§ **YOUR TASK**
Please copy each line of the records below that holds the word "docs".

§ **RECORDS FOR THE TASK**

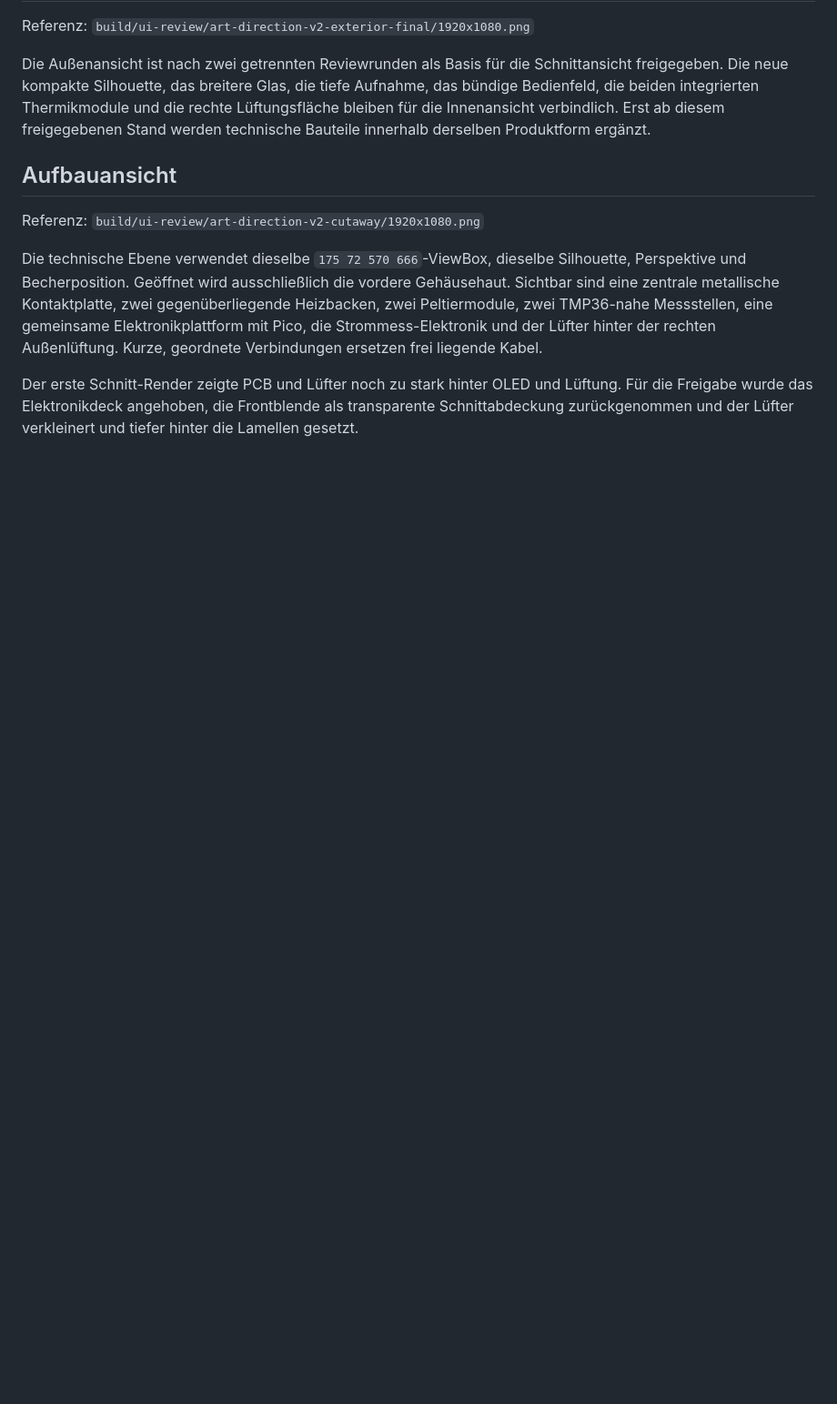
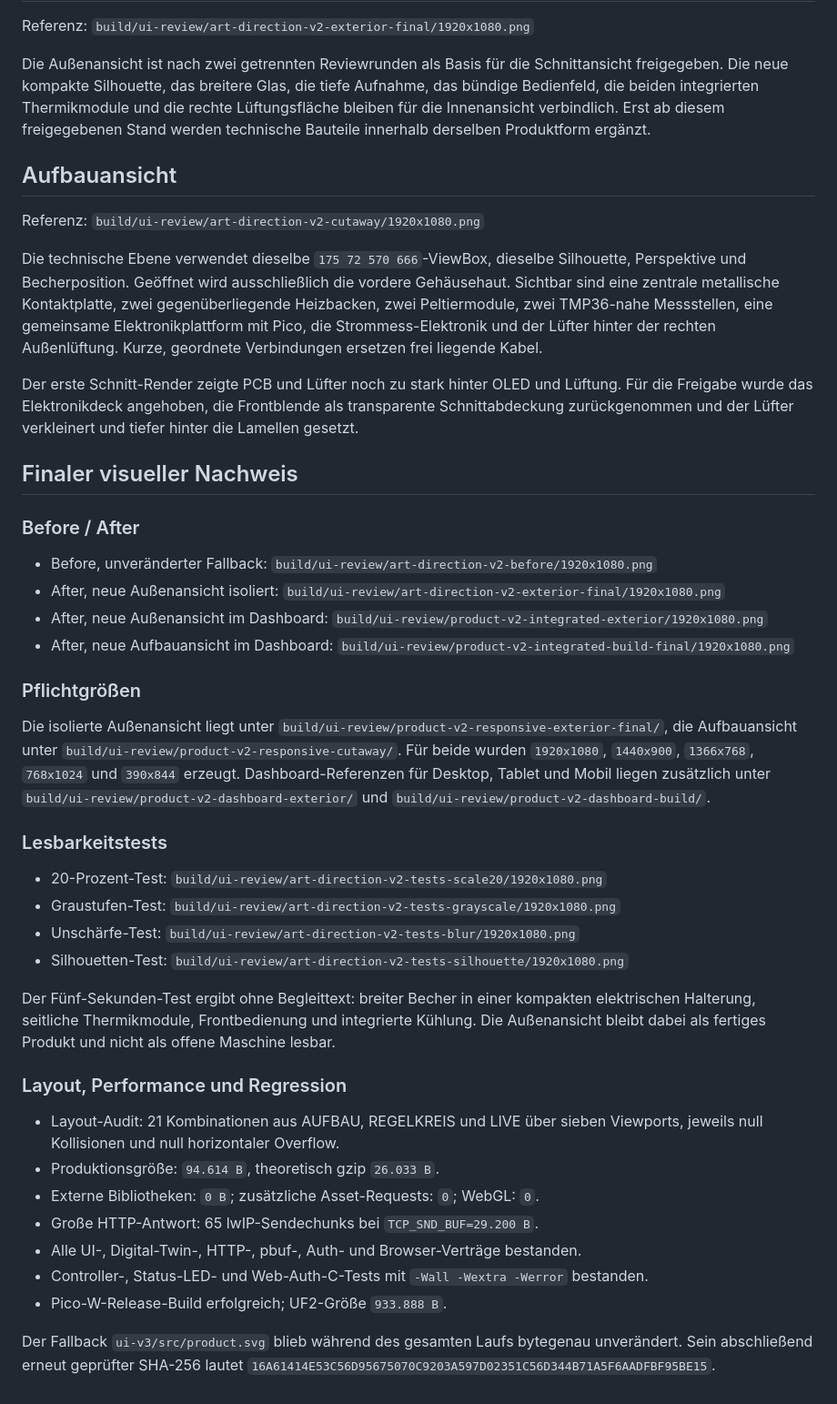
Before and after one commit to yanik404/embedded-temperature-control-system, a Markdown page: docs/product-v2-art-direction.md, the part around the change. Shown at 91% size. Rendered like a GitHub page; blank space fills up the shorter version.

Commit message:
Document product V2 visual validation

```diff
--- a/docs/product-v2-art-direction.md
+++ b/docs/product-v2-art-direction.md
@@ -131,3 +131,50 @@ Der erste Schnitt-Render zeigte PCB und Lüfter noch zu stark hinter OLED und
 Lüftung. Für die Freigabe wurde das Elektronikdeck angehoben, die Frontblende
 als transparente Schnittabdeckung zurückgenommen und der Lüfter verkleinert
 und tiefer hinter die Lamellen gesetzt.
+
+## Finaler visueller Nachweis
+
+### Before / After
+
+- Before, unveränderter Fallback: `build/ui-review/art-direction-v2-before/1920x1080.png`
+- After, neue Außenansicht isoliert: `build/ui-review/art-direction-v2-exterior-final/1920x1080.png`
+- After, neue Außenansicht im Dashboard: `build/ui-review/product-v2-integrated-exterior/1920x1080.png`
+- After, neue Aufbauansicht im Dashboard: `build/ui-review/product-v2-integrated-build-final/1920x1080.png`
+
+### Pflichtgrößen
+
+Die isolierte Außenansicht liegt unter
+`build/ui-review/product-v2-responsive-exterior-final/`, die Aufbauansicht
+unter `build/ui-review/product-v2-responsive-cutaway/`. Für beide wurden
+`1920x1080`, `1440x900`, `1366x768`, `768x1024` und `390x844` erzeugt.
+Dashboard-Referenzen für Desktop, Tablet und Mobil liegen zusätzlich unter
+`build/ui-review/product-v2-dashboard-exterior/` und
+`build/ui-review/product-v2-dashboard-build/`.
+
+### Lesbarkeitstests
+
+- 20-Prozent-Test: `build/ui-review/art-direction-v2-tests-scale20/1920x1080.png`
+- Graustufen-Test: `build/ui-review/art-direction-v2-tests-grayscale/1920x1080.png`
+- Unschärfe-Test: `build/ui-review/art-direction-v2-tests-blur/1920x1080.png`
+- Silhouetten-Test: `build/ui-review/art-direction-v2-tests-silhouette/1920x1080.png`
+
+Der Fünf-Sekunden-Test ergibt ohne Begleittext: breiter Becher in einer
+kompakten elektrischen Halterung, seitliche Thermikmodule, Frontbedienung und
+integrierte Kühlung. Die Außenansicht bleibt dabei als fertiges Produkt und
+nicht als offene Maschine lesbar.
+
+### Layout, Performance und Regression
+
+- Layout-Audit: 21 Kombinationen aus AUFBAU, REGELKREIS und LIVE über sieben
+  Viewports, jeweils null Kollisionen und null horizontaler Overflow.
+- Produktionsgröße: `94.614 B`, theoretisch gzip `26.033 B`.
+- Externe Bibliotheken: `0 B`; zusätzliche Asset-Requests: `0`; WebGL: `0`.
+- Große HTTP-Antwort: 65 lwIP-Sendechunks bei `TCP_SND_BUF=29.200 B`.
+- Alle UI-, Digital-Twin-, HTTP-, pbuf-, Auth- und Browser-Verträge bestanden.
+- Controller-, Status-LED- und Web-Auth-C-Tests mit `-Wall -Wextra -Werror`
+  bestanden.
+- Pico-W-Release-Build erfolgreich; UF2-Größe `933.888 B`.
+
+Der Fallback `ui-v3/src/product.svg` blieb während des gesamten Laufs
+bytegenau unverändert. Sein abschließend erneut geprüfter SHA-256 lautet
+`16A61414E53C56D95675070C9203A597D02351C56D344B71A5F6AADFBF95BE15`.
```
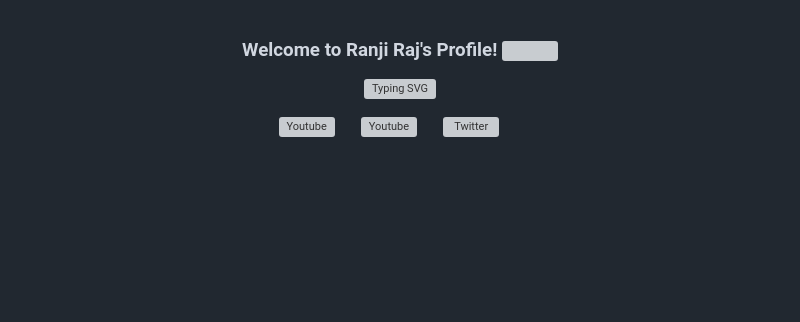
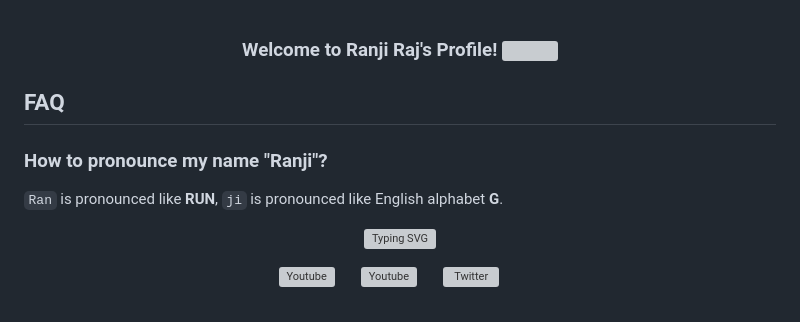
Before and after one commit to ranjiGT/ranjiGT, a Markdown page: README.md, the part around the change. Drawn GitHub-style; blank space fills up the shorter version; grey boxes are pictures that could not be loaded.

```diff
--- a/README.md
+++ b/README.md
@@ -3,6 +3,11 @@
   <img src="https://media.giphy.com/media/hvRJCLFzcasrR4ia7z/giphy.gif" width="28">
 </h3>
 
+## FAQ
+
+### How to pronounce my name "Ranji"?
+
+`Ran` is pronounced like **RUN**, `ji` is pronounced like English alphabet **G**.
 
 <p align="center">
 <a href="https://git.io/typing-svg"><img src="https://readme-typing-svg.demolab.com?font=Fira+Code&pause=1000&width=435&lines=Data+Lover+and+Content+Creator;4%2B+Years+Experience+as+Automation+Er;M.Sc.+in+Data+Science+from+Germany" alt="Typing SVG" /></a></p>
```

§ **RESPONSE**
Before and after one commit to yanik404/embedded-temperature-control-system, a Markdown page: docs/product-v2-art-direction.md, the part around the change. Shown at 91% size. Rendered like a GitHub page; blank space fills up the shorter version.
--- a/docs/product-v2-art-direction.md
+++ b/docs/product-v2-art-direction.md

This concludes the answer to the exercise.